(Extracted information)

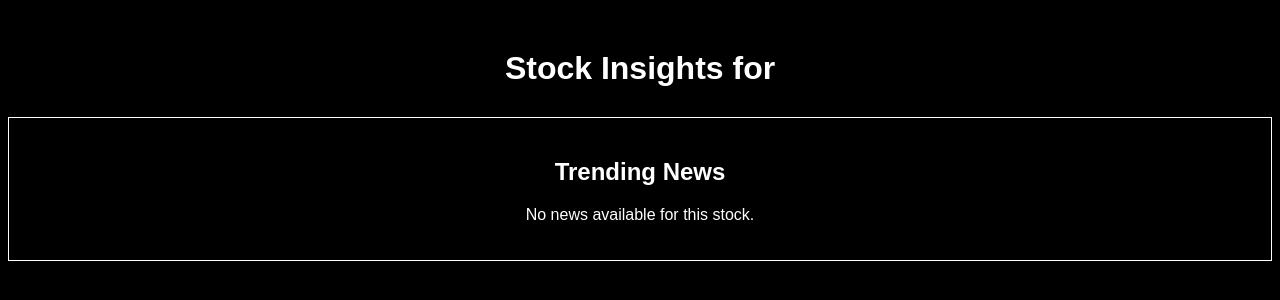
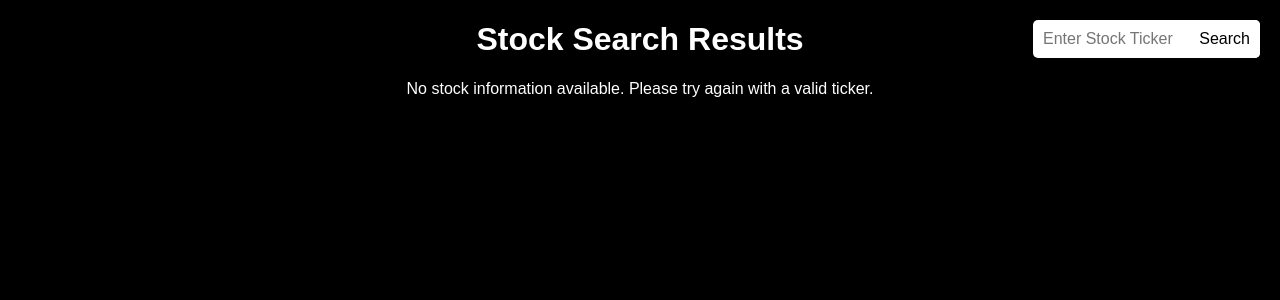
Before and after one commit to t-provelo/webapp-stock, a Flask app: template analysis/templates/stock.html in a window 1280 px wide. Shown: the top 300 px of the page. Run offline with Flask 3, Linux system fonts and the light colour scheme; the template is opened without the code that fills it, so the values that code supplies are empty.

Commit message:
Update app.py index.html stock.html

```diff
--- a/analysis/app.py
+++ b/analysis/app.py
@@ -1,8 +1,9 @@
-from flask import Flask, render_template
+from flask import Flask, render_template, request
 import requests
 
 app = Flask(__name__)
 
+# Home route showing top 20 gainers
 @app.route('/')
 def index():
     api_url = "https://financialmodelingprep.com/api/v3/gainers?apikey=cEIQ6q3OnK0zxQCJqnCeRjSLIVGsyEwx"
@@ -10,12 +11,33 @@ def index():
 
     if response.status_code == 200:
         gainers = response.json()  # Extract the data from the response
-        print(f"Number of gainers fetched: {len(gainers)}")  # Check how many gainers were fetched
-        # Return the HTML page, passing the gainers data to the template
         return render_template('index.html', gainers=gainers)
     else:
         print("Failed to fetch data from API.")
         return render_template('index.html', gainers=[])
 
+# Search route to search for stock by ticker
+@app.route('/search', methods=['GET', 'POST'])
+def search():
+    stock_data = None
+    news_data = None
+
+    if request.method == 'POST':
+        ticker = request.form.get('ticker')  # Get the stock ticker from the form
+
+        # API calls to get stock information
+        stock_url = f"https://financialmodelingprep.com/api/v3/quote/{ticker}?apikey=cEIQ6q3OnK0zxQCJqnCeRjSLIVGsyEwx"
+        news_url = f"https://financialmodelingprep.com/api/v3/stock_news?tickers={ticker}&limit=5&apikey=cEIQ6q3OnK0zxQCJqnCeRjSLIVGsyEwx"
+
+        stock_response = requests.get(stock_url)
+        news_response = requests.get(news_url)
+
+        if stock_response.status_code == 200:
+            stock_data = stock_response.json()[0]  # Get the stock information
+        if news_response.status_code == 200:
+            news_data = news_response.json()  # Get the news articles
+
+    return render_template('search.html', stock_data=stock_data, news_data=news_data)
+
 if __name__ == "__main__":
     app.run(debug=True)
--- a/analysis/templates/stock.html
+++ b/analysis/templates/stock.html
@@ -3,58 +3,84 @@
 <head>
     <meta charset="UTF-8">
     <meta name="viewport" content="width=device-width, initial-scale=1.0">
-    <title>Stock Insights</title>
+    <title>Stock Search Results</title>
     <style>
         body {
             background-color: black;
             color: white;
             font-family: Arial, sans-serif;
+            text-align: center;
         }
-        .container {
+        table {
+            margin: 20px auto;
+            border-collapse: collapse;
+            width: 80%;
+        }
+        th, td {
+            border: 1px solid white;
+            padding: 10px;
             text-align: center;
-            margin-top: 50px;
         }
-        .news {
-            margin-top: 30px;
-            padding: 20px;
-            border: 1px solid white;
+        th {
+            background-color: #333;
         }
-        .news article {
-            margin-bottom: 10px;
+        .search-bar {
+            position: absolute;
+            top: 20px;
+            right: 20px;
+            padding: 10px;
+            background-color: white;
+            color: black;
+            border: none;
+            border-radius: 5px;
+            font-size: 16px;
         }
-        .news a {
-            color: lightblue;
-            text-decoration: none;
-        }
-        .news a:hover {
-            text-decoration: underline;
+        .search-bar:focus {
+            outline: none;
         }
     </style>
 </head>
 <body>
-    <div class="container">
-        <h1>Stock Insights for {{ stock_symbol }}</h1>
-        {% if data %}
-            <p>Latest Date: {{ data.latest_date }}</p>
-            <p>Open Price: ${{ data.latest_open }}</p>
-            <p>Close Price: ${{ data.latest_close }}</p>
-        {% endif %}
-        {% if error %}
-            <p style="color:red;">{{ error }}</p>
-        {% endif %}
-        <div class="news">
-            <h2>Trending News</h2>
-            {% if news %}
-                {% for article in news %}
-                    <article>
-                        <h3><a href="{{ article.url }}" target="_blank">{{ article.title }}</a></h3>
-                        <p>{{ article.description }}</p>
-                    </article>
-                {% endfor %}
-            {% else %}
-                <p>No news available for this stock.</p>
-            {% endif %}
-        </div>
-    </div>
+    <h1>Stock Search Results</h1>
+
+    <!-- Search Form -->
+    <form action="/search" method="POST">
+        <input type="text" name="ticker" placeholder="Enter Stock Ticker" class="search-bar" required>
+        <button type="submit" class="search-bar">Search</button>
+    </form>
+
+    <!-- Display Stock Info -->
+    {% if stock_data %}
+    <h2>Stock Info for {{ stock_data['symbol'] }}</h2>
+    <table>
+        <thead>
+            <tr>
+                <th>Current Price</th>
+                <th>Opening Price</th>
+                <th>Closing Price</th>
+            </tr>
+        </thead>
+        <tbody>
+            <tr>
+                <td>${{ stock_data['price'] }}</td>
+                <td>${{ stock_data['dayLow'] }}</td>
+                <td>${{ stock_data['dayHigh'] }}</td>
+            </tr>
+        </tbody>
+    </table>
+
+    <!-- Display News Articles -->
+    <h2>Trending News for {{ stock_data['symbol'] }}</h2>
+    <ul>
+        {% for article in news_data %}
+        <li>
+            <a href="{{ article['url'] }}" target="_blank">{{ article['title'] }}</a>
+            <p>{{ article['publishedDate'] }} - {{ article['source'] }}</p>
+        </li>
+        {% endfor %}
+    </ul>
+    {% else %}
+        <p>No stock information available. Please try again with a valid ticker.</p>
+    {% endif %}
 </body>
 </html>
```
Also changed, not shown: analysis/templates/index.html (+55 -0 lines).
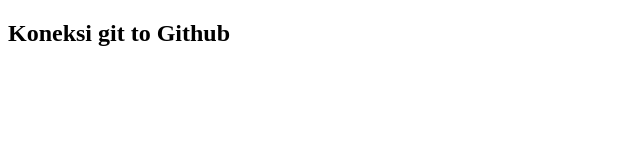
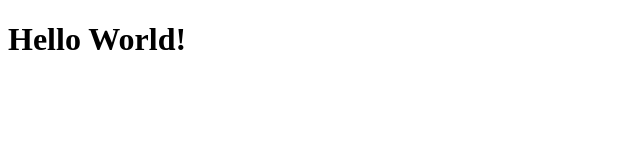
Before and after one commit to riofchrdn/repo-git, a plain HTML site: page index.html in a window 1280 px wide. Shown: the whole page, without its empty margins (0-640 px from the left). Drawn offline with Linux system fonts and the light colour scheme.

Commit message:
Merubah body index.html

```diff
--- a/index.html
+++ b/index.html
@@ -5,11 +5,11 @@
     <meta charset="UTF-8">
     <meta name="viewport" content="width=device-width, initial-scale=1.0">
     <meta http-equiv="X-UA-Compatible" content="ie=edge">
-    <title>Koneksi git to Github</title>
+    <title>Materi Git Remote</title>
 </head>
 
 <body>
-    <h2>Koneksi git to Github</h2>
+    <h1>Hello World!</h1>
 </body>
 
 </html>
```
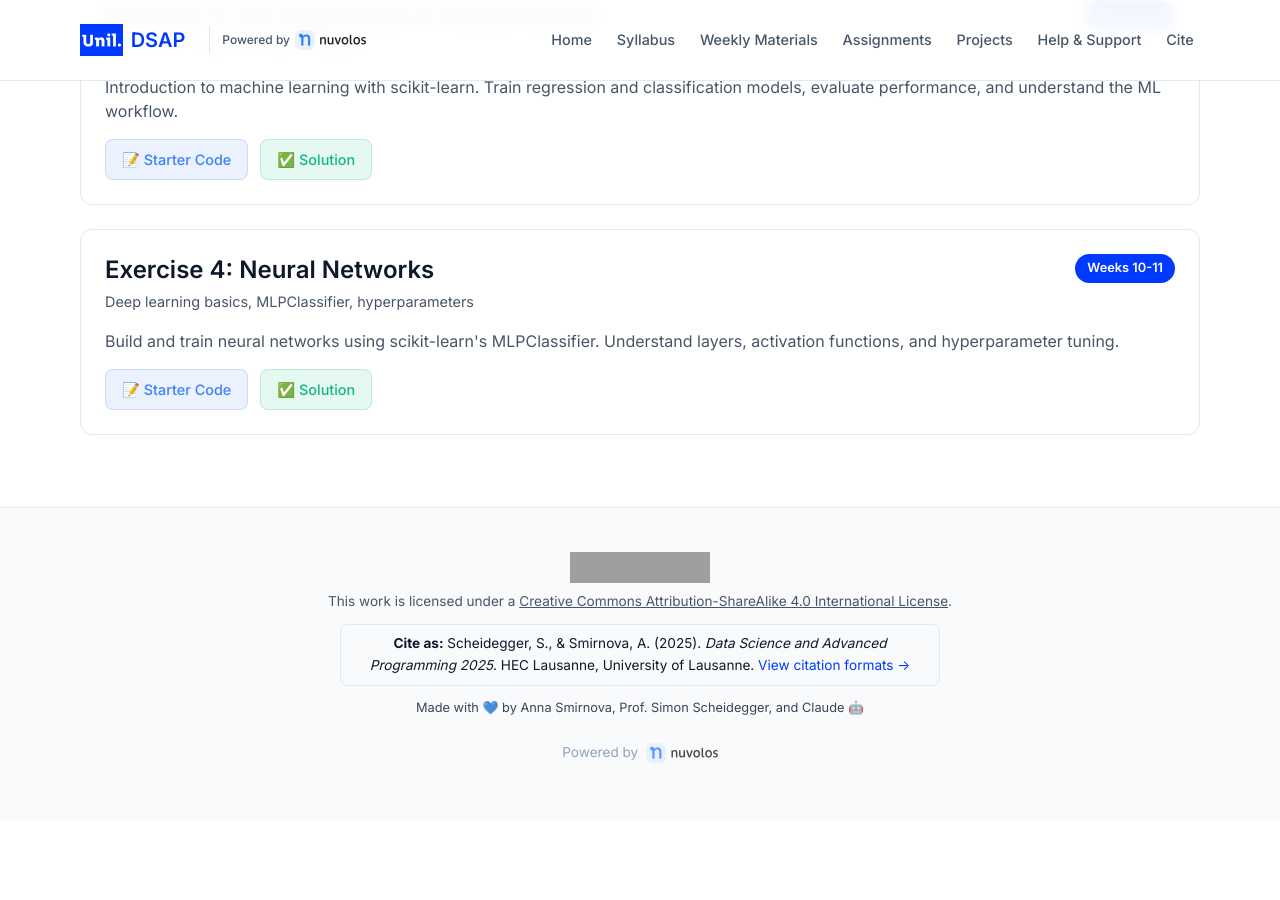
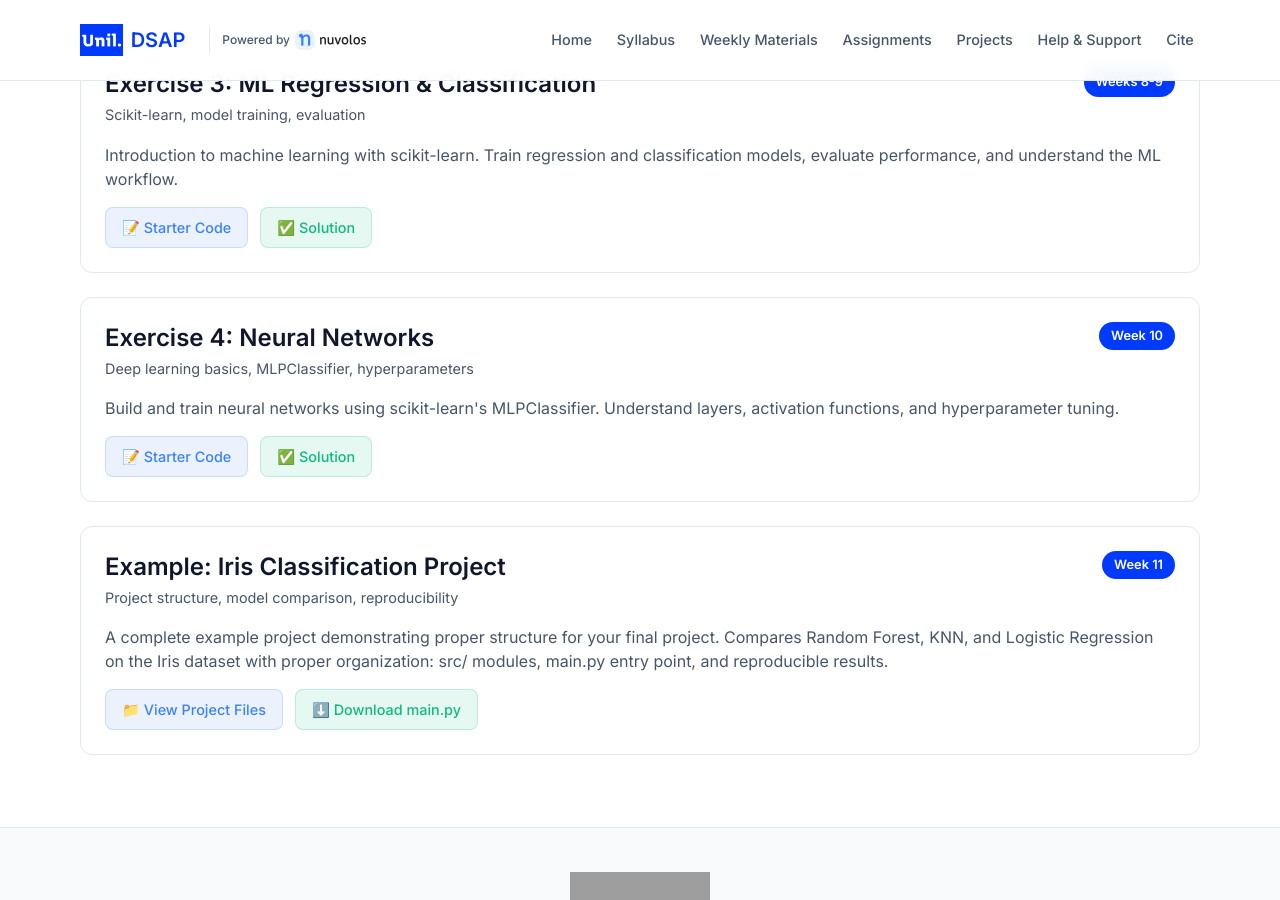
Before and after one commit to ap-unil-2025/course-materials, a Jekyll site: the page built from docs/exercises.html, in a window 1280 px wide and 900 px high, scrolled down 1147 px. Built offline with Jekyll 4.4.1, drawn with Linux system fonts in a browser that asks for light colours; before the commit the page ends 1967 px from its top, so only the background shows below that; some of the changed text lies outside the part shown; grey boxes are pictures that could not be loaded.

Commit message:
Add iris example project for week 11, fix exercise weeks
- Exercise 4 (Neural Networks): Week 10 only
- Week 11: Iris classification example (project structure)
- Updated explanation to include weeks 11-12 topics

🤖 Generated with [Claude Code](https://claude.com/claude-code)

Co-Authored-By: Claude <noreply@anthropic.com>

```diff
--- a/docs/exercises.html
+++ b/docs/exercises.html
@@ -143,8 +143,10 @@ title: "Exercises & Solutions"
     <li><strong>Week 1</strong>: Course introduction — no exercises</li>
     <li><strong>Week 2</strong>: State holiday — no class</li>
     <li><strong>Week 3</strong>: Live Git demo in class — no take-home exercise</li>
-    <li><strong>Weeks 4-11</strong>: Four substantial exercises, each spanning ~2 weeks</li>
-    <li><strong>Weeks 12+</strong>: Project work — focus on your final project</li>
+    <li><strong>Weeks 4-10</strong>: Four substantial exercises, each spanning ~2 weeks</li>
+    <li><strong>Week 11</strong>: Project structure & debugging</li>
+    <li><strong>Week 12</strong>: Reports, documentation & hyperparameter tuning</li>
+    <li><strong>Weeks 13+</strong>: Project work — focus on your final project</li>
   </ul>
   <p style="margin-top: 1rem; color: var(--text-secondary);">Each exercise is designed to be comprehensive, giving you time to explore the concepts deeply rather than rushing through many small tasks.</p>
 </div>
@@ -221,7 +223,7 @@ title: "Exercises & Solutions"
       <h3>Exercise 4: Neural Networks</h3>
       <p>Deep learning basics, MLPClassifier, hyperparameters</p>
     </div>
-    <span class="exercise-weeks">Weeks 10-11</span>
+    <span class="exercise-weeks">Week 10</span>
   </div>
   <p class="exercise-description">
     Build and train neural networks using scikit-learn's MLPClassifier. Understand layers,
@@ -236,3 +238,26 @@ title: "Exercises & Solutions"
     </a>
   </div>
 </div>
+
+<div class="exercise-card">
+  <div class="exercise-header">
+    <div class="exercise-title">
+      <h3>Example: Iris Classification Project</h3>
+      <p>Project structure, model comparison, reproducibility</p>
+    </div>
+    <span class="exercise-weeks">Week 11</span>
+  </div>
+  <p class="exercise-description">
+    A complete example project demonstrating proper structure for your final project.
+    Compares Random Forest, KNN, and Logistic Regression on the Iris dataset with proper
+    organization: src/ modules, main.py entry point, and reproducible results.
+  </p>
+  <div class="exercise-downloads">
+    <a href="{{ '/exercises/iris-classification/' | relative_url }}" class="exercise-btn starter">
+      📁 View Project Files
+    </a>
+    <a href="{{ '/exercises/iris-classification/main.py' | relative_url }}" class="exercise-btn solution" download>
+      ⬇️ Download main.py
+    </a>
+  </div>
+</div>
--- /dev/null
+++ b/docs/exercises/iris-classification/requirements.txt
@@ -0,0 +1,5 @@
+pandas>=2.0.0
+scikit-learn>=1.3.0
+matplotlib>=3.7.0
+seaborn>=0.12.0
+jupyter>=1.0.0
```
Also changed, not shown: docs/exercises/iris-classification/README.md (added, +82 -0 lines), docs/exercises/iris-classification/environment.yml (added, +10 -0 lines), 8 other files.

(Task) From the records above, pull every line that carries the word "align".

(Result)
+            text-align: center;
             text-align: center;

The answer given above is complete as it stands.